Uncertain where the road would lead, my initial landing destination in the Canadian Rocky Mountains was Kananaskis Country, a series of rugged provincial parks in Alberta just south of the more popular national parks (Banff, Yoho, Jasper, and the Kootenay). As chance would have it, when I arrived the daytime highs suddenly plummeted from 30 degrees Celsius to zero and below. The smoke and haze that dominated the Rocky Mountain summer skies disappeared with the heat, and turbulent snowfalls rolled through the valleys for well over a week, which was just fine by me. The wet cold made for tough camping, but our tent was literally the only one around and the shoulder season beauty was ours alone to explore.
Day by day we extended our stay, putting fresh tracks on winter’s first snow. Moments like these are why I first picked up a camera; to record this magical, fleeting beauty as I happen to bear witness to it. It was hard to pull myself away, but after two weeks of this I had stretched my schedule as far as possible and, after dipping down to Waterton Lakes National Park to cover to reopened burnout as part of a larger story on wildfire that I’m working on, it was time to head back across the prairies to Winnipeg.

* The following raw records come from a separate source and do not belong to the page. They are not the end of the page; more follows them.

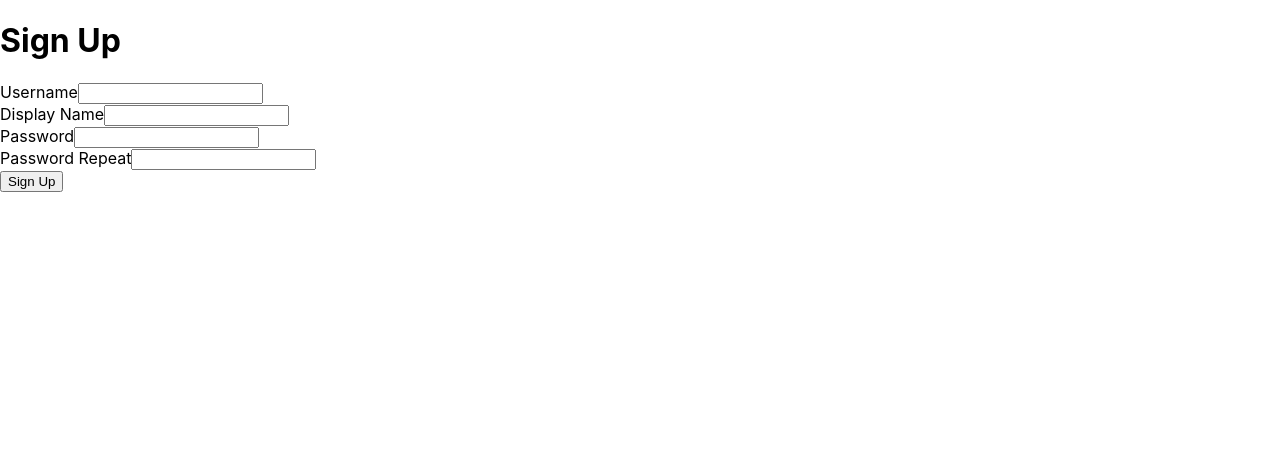
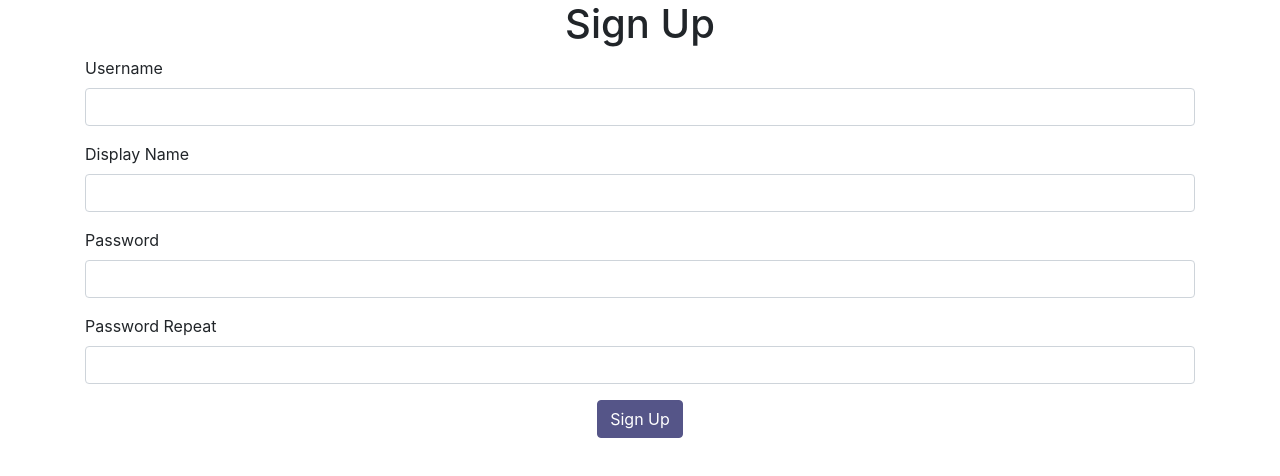
Before and after one commit to cumalitezcan/Hoaxify-Frontend, a React (Create React App) app: page / in a window 1280 px wide. Shown: the top 476 px of the page. Built offline with nearby package versions, Linux system fonts and the light colour scheme.

Commit message:
formDesign

```diff
--- a/package.json
+++ b/package.json
@@ -7,6 +7,8 @@
     "@testing-library/react": "^11.1.0",
     "@testing-library/user-event": "^12.1.10",
     "axios": "^0.21.1",
+    "bootstrap": "^4.5.3",
+    "node-sass": "^4.14.1",
     "react": "^17.0.1",
     "react-dom": "^17.0.1",
     "react-scripts": "4.0.1",
@@ -36,5 +38,5 @@
       "last 1 safari version"
     ]
   },
-  "proxy":"http://localhost:8080"
+  "proxy": "http://localhost:8080"
 }
--- a/src/UserSignupPage.js
+++ b/src/UserSignupPage.js
@@ -5,10 +5,10 @@
 class UserSignupPage extends Component {
 
     state = {
-        username:null,
-        displayName:null,
-        password:null,
-        passwordRepeat:null
+        username: null,
+        displayName: null,
+        password: null,
+        passwordRepeat: null
     };
 
     /* onChangeUserName = event => {
@@ -22,50 +22,55 @@
         const name = event.target.name; */
 
         //object destructuring
-        const {name,value} = event.target;
+        const { name, value } = event.target;
 
         this.setState({
-            [name]:value
+            [name]: value
         })
     }
 
     onClickSignup = event => {
         event.preventDefault();
 
-        const {username,displayName,password} = this.state;
+        const { username, displayName, password } = this.state;
         const body = {
             username,
             displayName,
             password
         };
 
-        axios.post('/api/1.0/users',body);
+        axios.post('/api/1.0/users', body);
     }
 
     render() {
         return (
+            <div className="container">
                 <form>
-                <h1>Sign Up</h1>
-                <div>
+                    <h1 className="text-center">Sign Up</h1>
+                    <div className="form-group">
                         <label>Username</label>
-                    <input name="username" onChange={this.onChange} />
+                        <input className="form-control" name="username" onChange={this.onChange} />
                     </div>
-                <div>
+                    <div className="form-group">
                         <label>Display Name</label>
-                    <input name="displayName" onChange={this.onChange} />
+                        <input className="form-control" name="displayName" onChange={this.onChange} />
                     </div>
-                <div>
+                    <div className="form-group">
                         <label>Password</label>
-                    <input name="password" onChange={this.onChange} type="password" />
+                        <input className="form-control" name="password" onChange={this.onChange} type="password" />
                     </div>
-                <div>
+                    <div className="form-group">
                         <label>Password Repeat</label>
-                    <input name="passwordRepeat" onChange={this.onChange} type="password" />
+                        <input className="form-control" name="passwordRepeat" onChange={this.onChange} type="password" />
                     </div>
-                <button onClick={this.onClickSignup} >Sign Up</button>
+                    <div className="text-center">
+                    <button className="btn btn-primary" onClick={this.onClickSignup} >Sign Up</button>
+                    </div>
 
 
                 </form>
+            </div>
+
         )
     }
 }
--- /dev/null
+++ b/src/bootstrap-override.scss
@@ -0,0 +1,2 @@
+$primary: #558;
+@import '~bootstrap/scss/bootstrap.scss';
--- a/src/index.js
+++ b/src/index.js
@@ -4,6 +4,7 @@
 /* import App from './App'; */
 import UserSignupPage from '../src/UserSignupPage';
 import reportWebVitals from './reportWebVitals';
+import './bootstrap-override.scss';
 
 ReactDOM.render(
   <React.StrictMode>
```
Also changed, not shown: public/index.html (+6 -4 lines), 1 other file (tests, documents, lock files or other folders). Lines whose indentation alone changed are shown as unchanged.
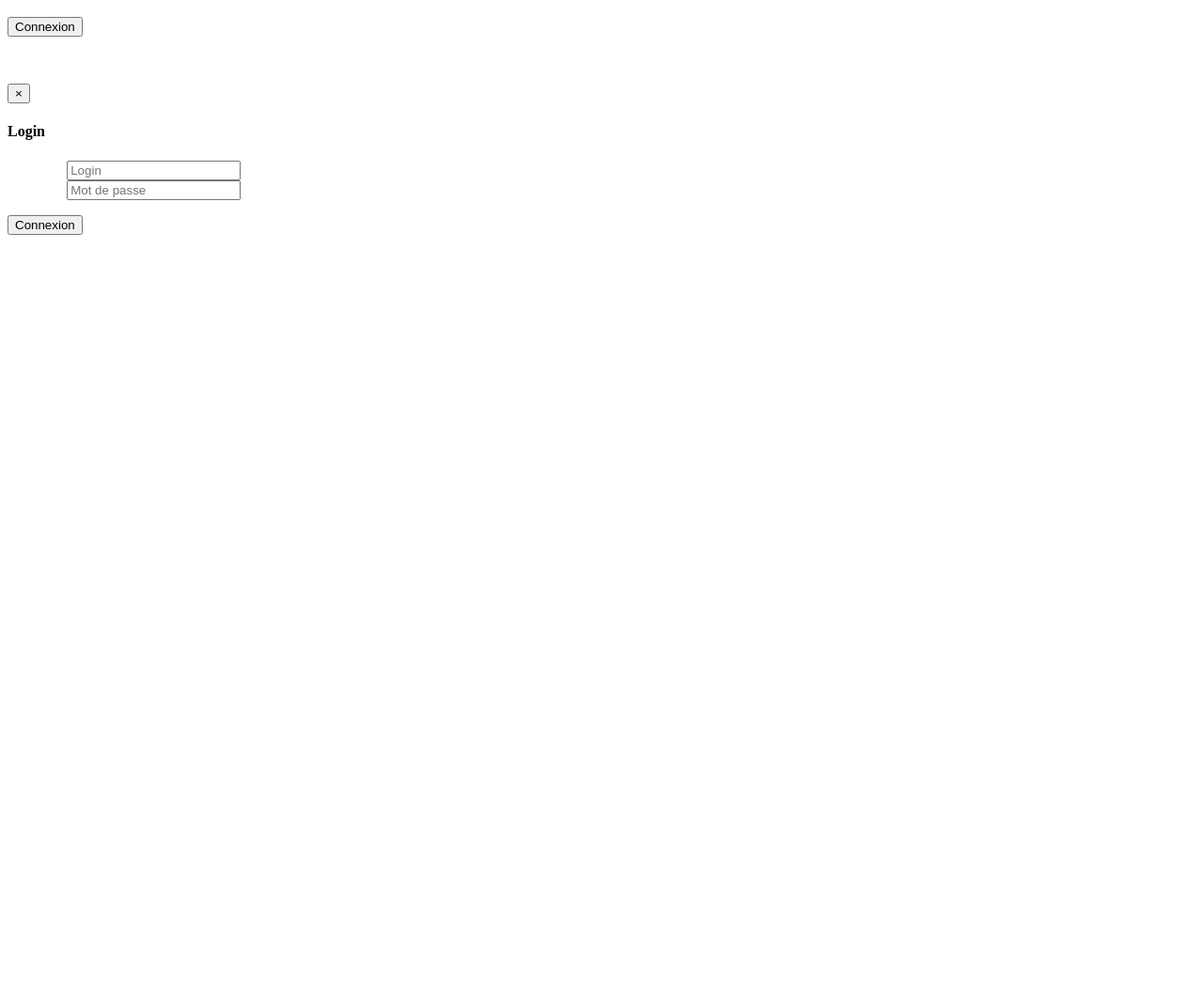
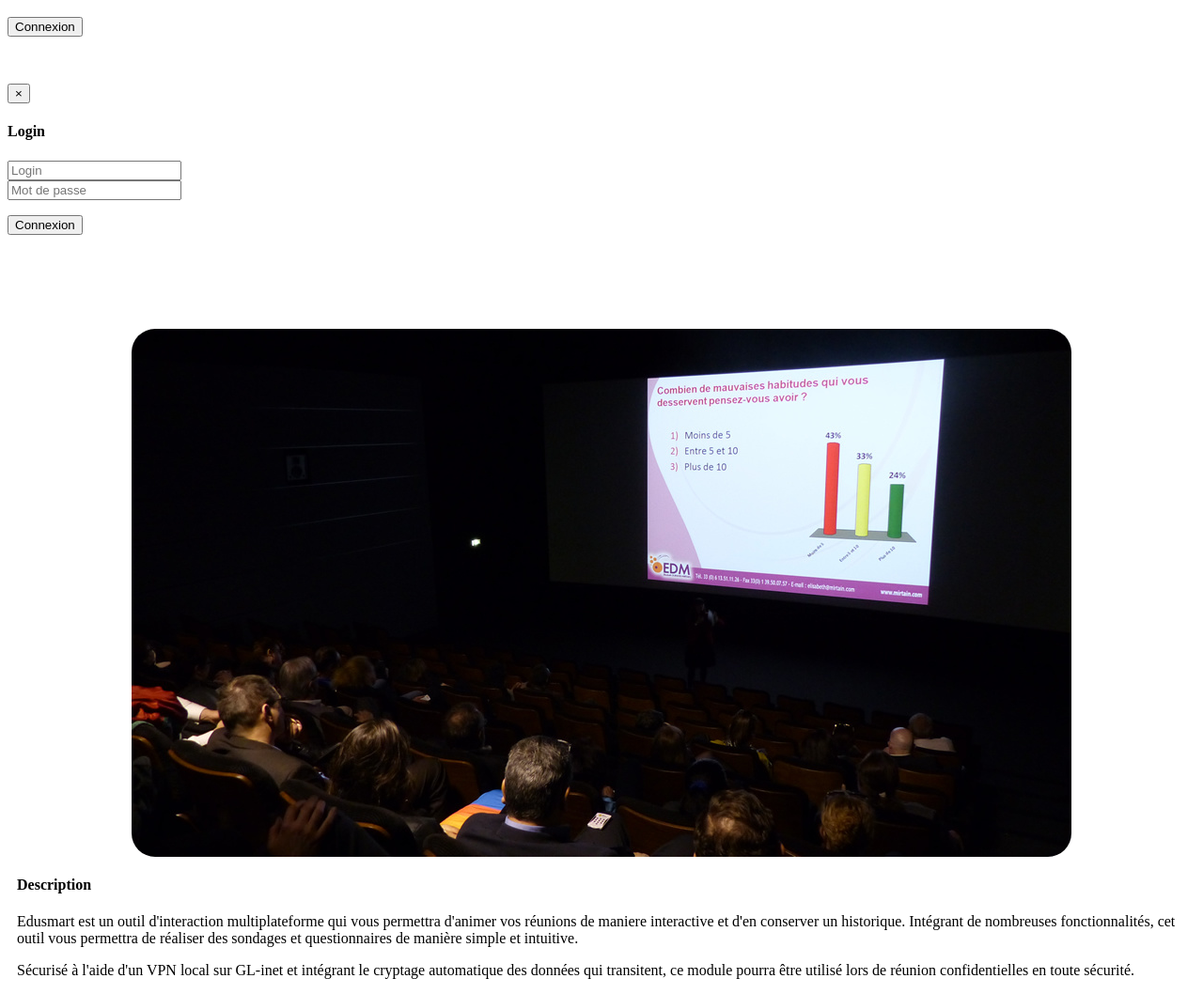
Before and after one commit to RomainCaribou/quizz, a CodeIgniter app: the page made by application/views/homepage/identification.php in a window 1280 px wide. Shown: the whole page at 94% size. Before the commit the page ends 250 px from the top, so only its background shows below. Run offline with CodeIgniter, Linux system fonts and the light colour scheme.

Commit message:
page d'accueil design

```diff
--- a/application/views/homepage/identification.php
+++ b/application/views/homepage/identification.php
@@ -10,13 +10,13 @@
 <link href="<?php  echo base_url()?>assets/css/identification.css" rel="stylesheet">
 
 
-<button class="btn btn-primary btn-md pull-right" style="margin-top:10px;"data-toggle="modal"
+<button class="btn btn-primary btn-md pull-right" style="margin-top:10px;margin-right:10px;"data-toggle="modal"
 	data-target="#myModal">Connexion</button>
 <!-- Modal -->
 <div class="modal fade" id="myModal" tabindex="-1" role="dialog"
 	aria-labelledby="myModalLabel" aria-hidden="true">
 	<div class="modal-dialog">
-		<div class="modal-content col-xs-7	col-xs-offset-3" style="margin-top:50px">
+		<div class="modal-content col-xs-8	col-xs-offset-2" style="margin-top:50px">
 			<div class="modal-header">
 				<button type="button" class="close" data-dismiss="modal"
 					aria-hidden="true">&times;</button>
@@ -29,7 +29,7 @@
 
 					<input placeholder="Login" class="form-control" name="login"
 						type="text" required /> <br> <input placeholder="Mot de passe"
-						class="form-control" name="psw" type="password" required />
+						class="form-control" name="psw" type="password" />
 
 
 
@@ -48,3 +48,15 @@
 	</div>
 	<!-- /.modal-dialog -->
 </div>
+
+<div class="" style=" margin-top:100px; clear:both;" >
+
+	<div class=" col-sm-4 " style="margin-left:0px">
+              <img class="img-responsive" style="display: block;margin-left: auto;margin-right: auto;border-radius:25px;" src="<?php echo base_url()?>assets/pictures/interactive_meeting.jpg" />
+    </div>
+	<div class=" col-sm-7 well well-lg" style=" margin:10px;border-radius:15px;" >
+                        <h4>Description</h4>
+                        <p>Edusmart est un outil d'interaction multiplateforme qui vous permettra d'animer vos r&eacute;unions de maniere interactive et d'en conserver un historique. Int&eacute;grant de nombreuses fonctionnalit&eacute;s, cet outil vous permettra de r&eacute;aliser des sondages et questionnaires de mani&egrave;re simple et intuitive. </p>
+                        <p>S&eacute;curis&eacute; &agrave; l'aide d'un VPN local sur GL-inet et int&eacute;grant le cryptage automatique des donn&eacute;es qui transitent, ce module pourra &ecirc;tre utilis&eacute; lors de r&eacute;union confidentielles en toute s&eacute;curit&eacute;.</p>
+                         </div>
+	</div>
--- a/application/views/v_quizz/vw_connex.php
+++ b/application/views/v_quizz/vw_connex.php
@@ -8,7 +8,7 @@
 Password :  <input name="psw" type="password" required/>
 
 <?php if(isset($res)) { ?>
-<p> Tu t'es plant&eacute; trou de balle </p>
+<p> Erreur d'identifiants </p>
 <?php } ?>
 
 
--- a/assets/css/identification.css
+++ b/assets/css/identification.css
@@ -2,8 +2,8 @@
 
 
 .marge {
-
-	margin-left:5%;
+	position:relative;
+	margin-left:0%;
 	width:150px;
 
 
```
Also changed, not shown: application/config/template.php (line endings or trailing spaces), assets/pictures/interactive_meeting.jpg (added).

The imagery I’ve brought home is special and plentiful. I continue to share bits of it on Instagram and plan to use a bunch of it for some magazine articles I’m working on, but here are a few postcards from my time in Kananaskis that I just had to share. These are chosen more to give an idea of the paths we travelled over the time rather than on imagery alone.